John’s hardest day of climbing in the quad was when he and Michael Pelton climbed South Loon Mountain and North Loon Mountain (located just north of the quad). In one of his typical understatements, John relates that the day just “about killed me.” Considering that the day involved 20 miles, 7,100 feet of elevation gain and 15 hours of mostly cross-country travel, I think it would have killed many of us.

John notes that technically Hum Peak (Hum #1) is probably the toughest peak in the quad. “You have to complete a short boulder problem to sit on the summit block. But, generally, these peaks are no harder than Class 3 if you look around.”

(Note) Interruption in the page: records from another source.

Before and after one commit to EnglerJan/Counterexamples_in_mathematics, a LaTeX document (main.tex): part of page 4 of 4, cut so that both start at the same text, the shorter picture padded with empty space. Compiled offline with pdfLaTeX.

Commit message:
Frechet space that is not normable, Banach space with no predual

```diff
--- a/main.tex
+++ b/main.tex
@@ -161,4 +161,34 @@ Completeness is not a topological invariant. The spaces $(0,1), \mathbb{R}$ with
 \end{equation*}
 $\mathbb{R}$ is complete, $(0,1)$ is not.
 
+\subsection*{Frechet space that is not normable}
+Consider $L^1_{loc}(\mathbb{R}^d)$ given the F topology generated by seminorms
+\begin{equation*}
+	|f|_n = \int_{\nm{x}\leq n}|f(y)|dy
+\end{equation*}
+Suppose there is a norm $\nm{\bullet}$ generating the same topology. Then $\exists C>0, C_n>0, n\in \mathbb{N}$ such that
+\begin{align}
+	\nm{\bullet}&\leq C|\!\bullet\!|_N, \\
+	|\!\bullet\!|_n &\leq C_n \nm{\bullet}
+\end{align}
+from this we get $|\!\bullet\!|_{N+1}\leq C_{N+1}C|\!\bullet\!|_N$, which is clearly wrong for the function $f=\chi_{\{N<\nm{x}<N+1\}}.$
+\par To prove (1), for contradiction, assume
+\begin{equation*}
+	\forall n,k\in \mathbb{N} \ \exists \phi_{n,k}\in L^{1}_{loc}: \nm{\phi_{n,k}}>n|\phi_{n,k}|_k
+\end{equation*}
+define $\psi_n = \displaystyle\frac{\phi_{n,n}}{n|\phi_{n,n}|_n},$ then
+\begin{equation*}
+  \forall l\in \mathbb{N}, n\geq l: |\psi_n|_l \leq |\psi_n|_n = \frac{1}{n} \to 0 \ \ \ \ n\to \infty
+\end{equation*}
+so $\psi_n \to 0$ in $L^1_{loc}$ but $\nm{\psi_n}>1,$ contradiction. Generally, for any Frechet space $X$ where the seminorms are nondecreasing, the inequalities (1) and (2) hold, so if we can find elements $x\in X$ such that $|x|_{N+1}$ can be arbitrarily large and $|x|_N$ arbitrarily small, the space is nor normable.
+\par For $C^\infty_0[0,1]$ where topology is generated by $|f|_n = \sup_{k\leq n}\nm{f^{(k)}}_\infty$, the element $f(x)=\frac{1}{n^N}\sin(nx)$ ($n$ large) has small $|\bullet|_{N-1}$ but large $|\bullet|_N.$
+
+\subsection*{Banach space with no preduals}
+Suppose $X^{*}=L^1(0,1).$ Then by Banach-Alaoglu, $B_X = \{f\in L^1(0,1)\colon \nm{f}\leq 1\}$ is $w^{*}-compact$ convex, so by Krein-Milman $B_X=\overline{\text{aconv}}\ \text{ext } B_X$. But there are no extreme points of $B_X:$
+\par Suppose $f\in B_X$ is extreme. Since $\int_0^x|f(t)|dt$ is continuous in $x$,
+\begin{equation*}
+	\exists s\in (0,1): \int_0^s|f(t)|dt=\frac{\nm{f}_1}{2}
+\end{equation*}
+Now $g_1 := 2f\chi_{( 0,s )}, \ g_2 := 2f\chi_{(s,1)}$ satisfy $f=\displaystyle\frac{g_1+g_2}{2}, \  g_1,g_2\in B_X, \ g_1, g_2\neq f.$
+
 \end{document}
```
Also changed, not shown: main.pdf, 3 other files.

Here are the Box Lake quad peaks:

South Loon Mountain: 9,287 feet elevation/627 feet prominence
Peak 8808: 8,808 feet/508 feet
Rain Peak: 8,755 feet/1,695 feet
Peak 8744 (Tsum Peak): 8,744 feet/764 feet
Peak 8708 (Thirtythree Peak): 8,708 feet/608 feet
Peak 8662 (Lost Art Peak): 8,662 feet/522 feet
Beaverdam Peak: 8,653 feet/831 feet
Peak 8647 (Teardrop Peak): 8,647 feet/467 feet
Burnside Peak: 8,614 feet/234 feet
Peak 8610 (Paintbrush Peak): 8,610 feet/670 feet
Peak 8605 (Wanderlost): 8,605 feet/425 feet
Peak 8573 (Humdinger Peak): 8,573 feet/593 feet
Pearl Benchmark: 8,414 feet/554 feet
Peak 8407 (Hum Peak #5): 8,407 feet/387 feet
Peak 8380 (Ho Peak): 8,380 feet/480 feet
Peak 8380 (Hum Peak): 8,380 feet/440 feet
Peak 8356 (Cly Basin Peak): 8,356 feet/599 feet
Peak 8347 (Black Pearl Peak): 8,347 feet/484 feet
Peak 8302 (Box Peak): 8,302 feet/482 feet
Peak 8289 (Foolhen Peak): 8,289 feet/509 feet
Peak 8213 (Yockwah Peak): 8,213 feet/334 feet
Peak 8041: 8,041 feet/421 feet
Peak 7889 (Flying Fish Peak): 7,889 feet/348 feet

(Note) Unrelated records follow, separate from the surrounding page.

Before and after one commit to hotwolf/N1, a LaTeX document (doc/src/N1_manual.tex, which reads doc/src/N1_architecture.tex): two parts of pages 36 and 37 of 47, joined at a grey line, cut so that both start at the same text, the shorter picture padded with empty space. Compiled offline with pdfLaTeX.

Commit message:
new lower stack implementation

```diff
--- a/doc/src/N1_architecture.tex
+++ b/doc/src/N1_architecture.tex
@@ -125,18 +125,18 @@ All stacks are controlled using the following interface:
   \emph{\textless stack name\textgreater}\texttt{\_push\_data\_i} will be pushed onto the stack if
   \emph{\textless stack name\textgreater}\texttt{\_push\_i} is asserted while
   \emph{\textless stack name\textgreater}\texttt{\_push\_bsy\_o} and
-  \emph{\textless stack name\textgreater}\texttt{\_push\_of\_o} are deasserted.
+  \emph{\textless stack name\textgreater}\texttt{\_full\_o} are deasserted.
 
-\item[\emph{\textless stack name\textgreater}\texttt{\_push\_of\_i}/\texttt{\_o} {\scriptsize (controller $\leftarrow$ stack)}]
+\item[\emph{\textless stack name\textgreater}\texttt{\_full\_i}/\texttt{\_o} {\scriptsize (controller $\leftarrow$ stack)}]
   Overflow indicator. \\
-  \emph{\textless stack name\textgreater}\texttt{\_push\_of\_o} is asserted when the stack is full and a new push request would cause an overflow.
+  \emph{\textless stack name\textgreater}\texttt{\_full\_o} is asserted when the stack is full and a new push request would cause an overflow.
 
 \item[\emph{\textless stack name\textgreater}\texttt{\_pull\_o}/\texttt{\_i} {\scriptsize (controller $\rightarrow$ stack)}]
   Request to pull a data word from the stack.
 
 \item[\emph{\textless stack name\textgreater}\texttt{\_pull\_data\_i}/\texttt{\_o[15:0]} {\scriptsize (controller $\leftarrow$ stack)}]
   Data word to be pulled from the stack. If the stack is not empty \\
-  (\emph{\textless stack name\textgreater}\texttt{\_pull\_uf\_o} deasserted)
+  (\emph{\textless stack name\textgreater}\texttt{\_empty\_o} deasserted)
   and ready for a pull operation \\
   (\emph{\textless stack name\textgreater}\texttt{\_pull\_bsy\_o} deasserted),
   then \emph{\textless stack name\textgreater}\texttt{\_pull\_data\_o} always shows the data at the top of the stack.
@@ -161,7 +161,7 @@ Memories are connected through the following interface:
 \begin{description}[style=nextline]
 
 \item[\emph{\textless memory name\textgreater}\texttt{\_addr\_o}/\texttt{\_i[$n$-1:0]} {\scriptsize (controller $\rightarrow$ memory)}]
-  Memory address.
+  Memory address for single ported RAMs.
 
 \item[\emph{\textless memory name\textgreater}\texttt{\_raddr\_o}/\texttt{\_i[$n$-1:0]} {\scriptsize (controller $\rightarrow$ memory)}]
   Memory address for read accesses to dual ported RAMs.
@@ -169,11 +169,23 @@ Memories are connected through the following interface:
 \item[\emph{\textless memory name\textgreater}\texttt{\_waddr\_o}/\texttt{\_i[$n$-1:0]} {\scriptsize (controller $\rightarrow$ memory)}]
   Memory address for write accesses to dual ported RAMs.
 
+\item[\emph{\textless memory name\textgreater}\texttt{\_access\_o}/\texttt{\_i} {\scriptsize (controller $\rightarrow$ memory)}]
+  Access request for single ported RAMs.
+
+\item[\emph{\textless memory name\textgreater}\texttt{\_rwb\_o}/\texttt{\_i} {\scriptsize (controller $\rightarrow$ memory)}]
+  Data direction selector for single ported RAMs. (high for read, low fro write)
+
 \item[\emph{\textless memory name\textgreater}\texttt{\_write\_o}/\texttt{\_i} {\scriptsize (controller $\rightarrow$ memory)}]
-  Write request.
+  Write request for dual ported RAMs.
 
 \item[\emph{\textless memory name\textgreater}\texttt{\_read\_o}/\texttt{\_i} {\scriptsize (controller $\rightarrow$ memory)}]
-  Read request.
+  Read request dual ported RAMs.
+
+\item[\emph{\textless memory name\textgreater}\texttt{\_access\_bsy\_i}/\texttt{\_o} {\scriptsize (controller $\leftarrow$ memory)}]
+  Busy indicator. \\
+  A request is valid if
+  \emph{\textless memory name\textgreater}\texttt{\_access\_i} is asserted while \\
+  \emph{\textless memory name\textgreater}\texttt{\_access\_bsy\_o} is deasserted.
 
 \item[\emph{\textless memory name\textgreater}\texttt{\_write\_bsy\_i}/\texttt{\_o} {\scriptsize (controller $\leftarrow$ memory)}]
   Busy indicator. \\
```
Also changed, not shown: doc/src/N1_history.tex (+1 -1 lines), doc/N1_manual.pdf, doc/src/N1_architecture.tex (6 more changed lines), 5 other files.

[Editor’s Note: I linked all these peaks, with one exception, to pages on this website where you will find links to John’s trip reports. You can also visit John’s website to read about his adventures.]